• [EXERCISE GOAL] Pull from the data below each line where the word "async" occurs, and copy it.

====== DATASET EXCERPTS ======

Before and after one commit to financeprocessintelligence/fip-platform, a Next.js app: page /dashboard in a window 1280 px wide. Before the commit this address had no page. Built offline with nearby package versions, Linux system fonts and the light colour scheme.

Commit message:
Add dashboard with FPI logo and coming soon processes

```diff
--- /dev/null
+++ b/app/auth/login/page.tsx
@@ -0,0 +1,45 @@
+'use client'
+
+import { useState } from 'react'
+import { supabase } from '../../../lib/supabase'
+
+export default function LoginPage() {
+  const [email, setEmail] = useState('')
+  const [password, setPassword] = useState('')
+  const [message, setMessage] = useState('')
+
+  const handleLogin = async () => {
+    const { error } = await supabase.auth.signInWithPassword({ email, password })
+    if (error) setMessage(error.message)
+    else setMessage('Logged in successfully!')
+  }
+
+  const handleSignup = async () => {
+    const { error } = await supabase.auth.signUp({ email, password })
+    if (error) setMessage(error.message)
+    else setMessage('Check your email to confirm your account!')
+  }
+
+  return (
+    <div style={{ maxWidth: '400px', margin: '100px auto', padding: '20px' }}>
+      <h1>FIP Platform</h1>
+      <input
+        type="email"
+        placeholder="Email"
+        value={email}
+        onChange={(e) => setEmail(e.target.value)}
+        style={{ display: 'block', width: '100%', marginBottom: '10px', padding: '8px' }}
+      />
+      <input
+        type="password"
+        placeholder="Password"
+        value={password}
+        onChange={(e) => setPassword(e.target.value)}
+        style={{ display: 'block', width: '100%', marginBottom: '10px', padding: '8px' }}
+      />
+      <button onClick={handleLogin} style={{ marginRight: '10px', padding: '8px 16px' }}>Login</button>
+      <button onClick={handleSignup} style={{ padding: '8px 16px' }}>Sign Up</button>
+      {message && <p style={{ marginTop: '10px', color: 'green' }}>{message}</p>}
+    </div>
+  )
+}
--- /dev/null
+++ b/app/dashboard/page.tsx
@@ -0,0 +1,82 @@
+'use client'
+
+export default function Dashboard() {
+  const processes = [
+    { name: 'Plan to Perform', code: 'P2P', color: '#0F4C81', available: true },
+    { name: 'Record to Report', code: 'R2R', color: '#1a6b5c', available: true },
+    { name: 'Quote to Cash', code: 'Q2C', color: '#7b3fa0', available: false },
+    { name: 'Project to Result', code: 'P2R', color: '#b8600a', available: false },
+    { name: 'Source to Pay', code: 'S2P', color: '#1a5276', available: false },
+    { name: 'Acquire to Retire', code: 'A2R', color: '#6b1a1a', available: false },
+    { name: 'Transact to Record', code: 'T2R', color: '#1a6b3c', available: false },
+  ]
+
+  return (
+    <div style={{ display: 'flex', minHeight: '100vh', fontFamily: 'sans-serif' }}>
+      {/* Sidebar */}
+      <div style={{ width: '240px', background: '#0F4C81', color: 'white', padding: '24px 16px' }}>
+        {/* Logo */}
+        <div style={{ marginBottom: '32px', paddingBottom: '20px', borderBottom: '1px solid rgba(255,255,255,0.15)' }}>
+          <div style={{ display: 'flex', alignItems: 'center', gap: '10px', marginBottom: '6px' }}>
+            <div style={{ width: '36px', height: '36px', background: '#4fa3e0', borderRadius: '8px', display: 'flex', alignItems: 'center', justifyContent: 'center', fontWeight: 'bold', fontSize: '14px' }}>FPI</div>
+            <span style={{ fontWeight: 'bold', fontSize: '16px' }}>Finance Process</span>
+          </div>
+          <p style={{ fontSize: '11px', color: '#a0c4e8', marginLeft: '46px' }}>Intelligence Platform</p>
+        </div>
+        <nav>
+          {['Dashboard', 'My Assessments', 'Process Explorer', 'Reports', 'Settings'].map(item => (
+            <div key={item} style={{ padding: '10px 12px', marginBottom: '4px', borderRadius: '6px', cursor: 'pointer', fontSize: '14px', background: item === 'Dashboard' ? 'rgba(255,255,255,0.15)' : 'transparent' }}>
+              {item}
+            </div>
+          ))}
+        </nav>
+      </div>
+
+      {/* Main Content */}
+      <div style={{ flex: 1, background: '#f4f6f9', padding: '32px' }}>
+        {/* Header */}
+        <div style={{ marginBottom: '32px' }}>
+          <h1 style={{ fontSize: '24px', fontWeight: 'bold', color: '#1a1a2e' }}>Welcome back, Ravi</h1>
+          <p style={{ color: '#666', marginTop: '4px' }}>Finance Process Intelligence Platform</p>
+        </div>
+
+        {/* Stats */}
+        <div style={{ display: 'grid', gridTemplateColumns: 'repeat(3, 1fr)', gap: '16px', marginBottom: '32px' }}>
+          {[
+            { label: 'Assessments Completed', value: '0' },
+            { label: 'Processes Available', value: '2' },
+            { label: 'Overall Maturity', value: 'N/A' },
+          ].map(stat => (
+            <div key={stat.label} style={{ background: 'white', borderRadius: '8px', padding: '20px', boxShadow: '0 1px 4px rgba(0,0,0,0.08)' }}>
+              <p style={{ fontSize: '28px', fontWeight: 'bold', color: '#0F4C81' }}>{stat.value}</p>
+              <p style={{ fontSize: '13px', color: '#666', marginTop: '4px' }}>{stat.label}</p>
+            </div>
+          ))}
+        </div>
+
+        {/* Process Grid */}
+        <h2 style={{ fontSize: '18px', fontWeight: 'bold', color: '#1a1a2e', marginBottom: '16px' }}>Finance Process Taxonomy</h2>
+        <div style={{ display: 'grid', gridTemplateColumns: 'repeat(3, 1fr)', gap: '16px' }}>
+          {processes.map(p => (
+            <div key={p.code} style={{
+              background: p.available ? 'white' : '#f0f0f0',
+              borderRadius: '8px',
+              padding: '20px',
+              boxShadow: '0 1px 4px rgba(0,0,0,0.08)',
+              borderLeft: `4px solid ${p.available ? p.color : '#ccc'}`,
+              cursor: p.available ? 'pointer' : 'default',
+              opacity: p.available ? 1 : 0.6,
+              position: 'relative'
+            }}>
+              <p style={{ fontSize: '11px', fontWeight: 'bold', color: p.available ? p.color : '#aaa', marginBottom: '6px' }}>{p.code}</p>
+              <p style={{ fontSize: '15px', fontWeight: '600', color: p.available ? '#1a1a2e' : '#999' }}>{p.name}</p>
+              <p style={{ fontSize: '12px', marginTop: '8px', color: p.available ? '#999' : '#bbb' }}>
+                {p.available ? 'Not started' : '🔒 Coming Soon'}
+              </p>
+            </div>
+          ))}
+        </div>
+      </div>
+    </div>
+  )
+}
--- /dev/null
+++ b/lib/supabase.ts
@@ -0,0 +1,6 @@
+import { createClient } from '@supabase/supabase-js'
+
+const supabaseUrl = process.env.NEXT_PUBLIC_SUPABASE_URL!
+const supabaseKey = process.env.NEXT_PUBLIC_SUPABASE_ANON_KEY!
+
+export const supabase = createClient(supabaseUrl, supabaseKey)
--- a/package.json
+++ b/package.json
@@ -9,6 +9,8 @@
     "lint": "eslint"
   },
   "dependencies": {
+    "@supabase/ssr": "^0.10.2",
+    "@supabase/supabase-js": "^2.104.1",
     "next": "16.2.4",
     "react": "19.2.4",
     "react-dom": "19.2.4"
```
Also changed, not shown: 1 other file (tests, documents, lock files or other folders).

======

• [REPLY TO THE EXERCISE]
+  const handleLogin = async () => {
+  const handleSignup = async () => {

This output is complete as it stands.